Have you been reading this blog long enough to remember the first time I went gluten free?
It was sometime around this post.
I even made several varieties of gluten-free Christmas cookies that year, along with ordering gluten-free pizza for Christmas Eve dinner.
(We go ultra-casual on Christmas around here. No fancy-schmancy dinner. My family is lucky I wear pants to visit them.)
Have you also been paying enough attention to remember that I also went gluten-free last spring, after feeling very fed up and disgusted with wheat due to overeating & binge issues?
I even distinctly remember going to a family party in July and deciding to go ahead and try the carrot cake.
I looked 6 months pregnant within an hour. I immediately blamed the cake.
I went back to eating wheat — mostly Ezekial bread — sometime in the fall, but I dropped it again about 2.5 weeks ago. I also dropped dairy, except whey protein isolate, about a week before that (incidentally, the night of the carrot cake belly, I also ate cheese, so maybe I should’ve blamed the dairy instead).
This time, my main impetus in dropping the gluten was this:
If you have it, you know it, but you may not have known the name. Keratosis Pilaris is basically a bunch of little bumps — often red — on the upper back side of the limbs. I mostly get this on the backs of my arms, but I also have had it on the back of my upper leg in the past.
When I was a kid, my dermatologist told me there were two things to do for keratosis pilaris — use an alpha-hydroxy moisturizer, and get some sun.
Three problems with this advice:
- I was already sensitive to heavy sun exposure because I tend to burn (badly) and not tan much.
- Alpha-hydroxy products are known to make you more sensitive to the sun (doh!).
- Neither bit of advice is a cure, just a cover up that may or may not lessen the issue.
Keratosis Pilaris is harmless. It just looks crappy.
And I have never *never* been self-conscious about wearing sleeveless clothing because of it.
But lately, I have been reading a lot about gluten (I should be getting a masters degree in gluten instead of Applied Nutrition) and it’s ties to skin problems like acne, eczema, etc. It started because David gets a really bad case of eczema on his eyelid, and I suspected it was tied to his diet.
While I did find some info linking eczema to gluten intake, I also found interesting ties between keratosis pilaris and gluten intake.
So I figured I’d do the whole self-experimentation thing and try gluten-free again.

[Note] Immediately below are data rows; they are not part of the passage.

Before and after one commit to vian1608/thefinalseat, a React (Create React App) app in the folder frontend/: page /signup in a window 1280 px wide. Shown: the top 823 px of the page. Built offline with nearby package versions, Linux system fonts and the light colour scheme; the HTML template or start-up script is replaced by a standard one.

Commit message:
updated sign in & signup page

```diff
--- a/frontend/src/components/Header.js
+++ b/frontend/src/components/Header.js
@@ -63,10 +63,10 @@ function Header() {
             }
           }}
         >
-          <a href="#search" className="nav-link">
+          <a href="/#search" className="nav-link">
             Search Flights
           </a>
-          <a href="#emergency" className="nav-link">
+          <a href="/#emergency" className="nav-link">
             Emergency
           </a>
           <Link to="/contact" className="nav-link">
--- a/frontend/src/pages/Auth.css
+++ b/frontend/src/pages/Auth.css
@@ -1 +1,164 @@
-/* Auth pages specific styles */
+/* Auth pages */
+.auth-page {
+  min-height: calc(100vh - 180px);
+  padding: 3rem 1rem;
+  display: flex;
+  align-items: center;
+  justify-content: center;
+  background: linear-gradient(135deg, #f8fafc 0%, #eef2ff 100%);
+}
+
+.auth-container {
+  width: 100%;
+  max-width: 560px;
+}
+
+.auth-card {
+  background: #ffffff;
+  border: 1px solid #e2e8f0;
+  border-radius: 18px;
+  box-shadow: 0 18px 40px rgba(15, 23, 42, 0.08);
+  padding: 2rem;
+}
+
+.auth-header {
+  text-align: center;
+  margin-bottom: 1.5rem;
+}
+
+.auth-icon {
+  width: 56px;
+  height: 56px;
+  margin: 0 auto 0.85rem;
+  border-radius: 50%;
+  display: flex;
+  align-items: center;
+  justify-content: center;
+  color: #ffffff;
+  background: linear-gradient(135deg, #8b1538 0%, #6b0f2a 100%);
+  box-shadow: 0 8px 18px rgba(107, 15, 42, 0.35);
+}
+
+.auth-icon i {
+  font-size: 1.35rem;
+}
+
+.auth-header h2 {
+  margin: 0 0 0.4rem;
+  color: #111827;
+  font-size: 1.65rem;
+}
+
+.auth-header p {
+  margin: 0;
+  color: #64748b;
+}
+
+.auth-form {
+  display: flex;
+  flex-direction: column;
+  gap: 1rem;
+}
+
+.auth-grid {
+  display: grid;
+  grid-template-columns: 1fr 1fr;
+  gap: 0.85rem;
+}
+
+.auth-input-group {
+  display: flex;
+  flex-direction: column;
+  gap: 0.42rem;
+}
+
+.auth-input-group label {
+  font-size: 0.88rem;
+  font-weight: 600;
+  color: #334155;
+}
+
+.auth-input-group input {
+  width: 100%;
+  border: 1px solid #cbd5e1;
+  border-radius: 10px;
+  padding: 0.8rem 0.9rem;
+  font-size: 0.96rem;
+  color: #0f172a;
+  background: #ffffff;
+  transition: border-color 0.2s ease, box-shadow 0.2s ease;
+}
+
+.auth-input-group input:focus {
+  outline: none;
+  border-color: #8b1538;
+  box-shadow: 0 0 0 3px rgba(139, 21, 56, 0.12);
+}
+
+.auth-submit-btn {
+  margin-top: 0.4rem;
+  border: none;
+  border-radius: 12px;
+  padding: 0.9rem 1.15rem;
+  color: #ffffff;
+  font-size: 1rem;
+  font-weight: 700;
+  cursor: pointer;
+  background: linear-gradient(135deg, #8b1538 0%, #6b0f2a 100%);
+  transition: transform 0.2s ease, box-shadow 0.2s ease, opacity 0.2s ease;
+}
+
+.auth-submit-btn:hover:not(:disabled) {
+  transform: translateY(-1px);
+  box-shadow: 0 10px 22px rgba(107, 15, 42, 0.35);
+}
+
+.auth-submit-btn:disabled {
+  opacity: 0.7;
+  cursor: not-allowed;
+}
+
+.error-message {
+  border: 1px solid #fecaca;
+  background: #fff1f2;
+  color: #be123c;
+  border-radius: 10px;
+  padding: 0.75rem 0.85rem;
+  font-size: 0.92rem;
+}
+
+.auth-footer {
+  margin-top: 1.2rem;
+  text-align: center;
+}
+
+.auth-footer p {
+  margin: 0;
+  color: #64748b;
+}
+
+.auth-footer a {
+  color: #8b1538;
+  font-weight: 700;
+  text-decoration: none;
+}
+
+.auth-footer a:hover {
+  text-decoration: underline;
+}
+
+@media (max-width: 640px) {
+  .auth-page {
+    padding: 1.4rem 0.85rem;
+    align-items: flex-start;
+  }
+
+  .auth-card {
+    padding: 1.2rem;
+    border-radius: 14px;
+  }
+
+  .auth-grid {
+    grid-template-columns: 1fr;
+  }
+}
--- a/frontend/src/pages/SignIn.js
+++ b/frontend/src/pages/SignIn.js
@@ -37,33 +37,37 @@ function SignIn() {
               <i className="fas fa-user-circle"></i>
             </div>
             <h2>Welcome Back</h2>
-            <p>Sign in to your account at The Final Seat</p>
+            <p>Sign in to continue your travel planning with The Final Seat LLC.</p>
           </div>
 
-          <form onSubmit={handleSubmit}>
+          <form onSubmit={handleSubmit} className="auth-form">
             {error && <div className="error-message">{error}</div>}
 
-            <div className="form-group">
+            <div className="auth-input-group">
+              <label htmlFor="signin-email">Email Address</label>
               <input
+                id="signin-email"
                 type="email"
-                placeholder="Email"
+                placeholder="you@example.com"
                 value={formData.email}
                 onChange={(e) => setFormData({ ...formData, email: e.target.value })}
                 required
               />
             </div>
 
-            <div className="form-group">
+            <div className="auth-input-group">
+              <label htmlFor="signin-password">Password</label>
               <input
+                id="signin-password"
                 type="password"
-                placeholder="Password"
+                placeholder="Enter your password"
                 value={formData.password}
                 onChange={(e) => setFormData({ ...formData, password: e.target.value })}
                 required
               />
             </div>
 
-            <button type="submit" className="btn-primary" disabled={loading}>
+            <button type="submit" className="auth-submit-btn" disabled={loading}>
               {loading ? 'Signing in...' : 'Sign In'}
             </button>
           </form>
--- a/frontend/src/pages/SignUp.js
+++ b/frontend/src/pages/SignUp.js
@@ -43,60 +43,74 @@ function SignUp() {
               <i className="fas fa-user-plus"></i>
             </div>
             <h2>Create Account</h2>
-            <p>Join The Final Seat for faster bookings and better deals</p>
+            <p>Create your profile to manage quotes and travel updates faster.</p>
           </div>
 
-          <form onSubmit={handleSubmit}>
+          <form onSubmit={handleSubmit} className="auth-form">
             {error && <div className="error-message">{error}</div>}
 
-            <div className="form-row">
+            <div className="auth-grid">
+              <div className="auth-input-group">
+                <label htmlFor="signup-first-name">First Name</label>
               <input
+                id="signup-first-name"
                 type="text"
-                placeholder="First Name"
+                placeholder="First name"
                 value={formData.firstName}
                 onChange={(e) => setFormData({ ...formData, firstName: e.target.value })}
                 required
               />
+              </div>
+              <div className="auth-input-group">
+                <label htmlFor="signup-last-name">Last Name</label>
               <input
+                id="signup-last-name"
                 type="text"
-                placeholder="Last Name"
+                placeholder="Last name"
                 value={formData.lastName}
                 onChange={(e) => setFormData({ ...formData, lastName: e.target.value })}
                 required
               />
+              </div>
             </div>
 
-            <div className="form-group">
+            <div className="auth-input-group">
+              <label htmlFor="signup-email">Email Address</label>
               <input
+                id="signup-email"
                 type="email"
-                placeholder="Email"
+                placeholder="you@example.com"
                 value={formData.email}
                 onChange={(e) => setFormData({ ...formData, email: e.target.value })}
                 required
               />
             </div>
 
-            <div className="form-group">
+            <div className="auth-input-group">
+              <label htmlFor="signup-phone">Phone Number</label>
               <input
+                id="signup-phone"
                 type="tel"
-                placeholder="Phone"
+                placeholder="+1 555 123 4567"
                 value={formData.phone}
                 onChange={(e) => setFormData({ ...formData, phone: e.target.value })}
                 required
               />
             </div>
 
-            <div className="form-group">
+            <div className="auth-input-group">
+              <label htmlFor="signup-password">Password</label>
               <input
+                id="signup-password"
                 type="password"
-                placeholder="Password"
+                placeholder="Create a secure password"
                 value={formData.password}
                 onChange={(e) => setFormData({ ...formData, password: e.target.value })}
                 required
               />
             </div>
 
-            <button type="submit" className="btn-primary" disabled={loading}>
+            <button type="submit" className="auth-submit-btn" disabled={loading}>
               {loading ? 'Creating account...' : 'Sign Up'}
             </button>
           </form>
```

This was my arm area after about 1.5 weeks without gluten:
So far, I think it’s improved. But it may take a few months to really see a difference.
And while I haven’t done any pics this week of the results, I will say this:
I had gluten this weekend (and cheese) to test the waters.
My skin didn’t rebel, but my stomach did.
I love you bread, but we’re never, ever, EVER getting back together.
Unless you show up in the form of carrot cake.
In which case, we can hang. Maybe.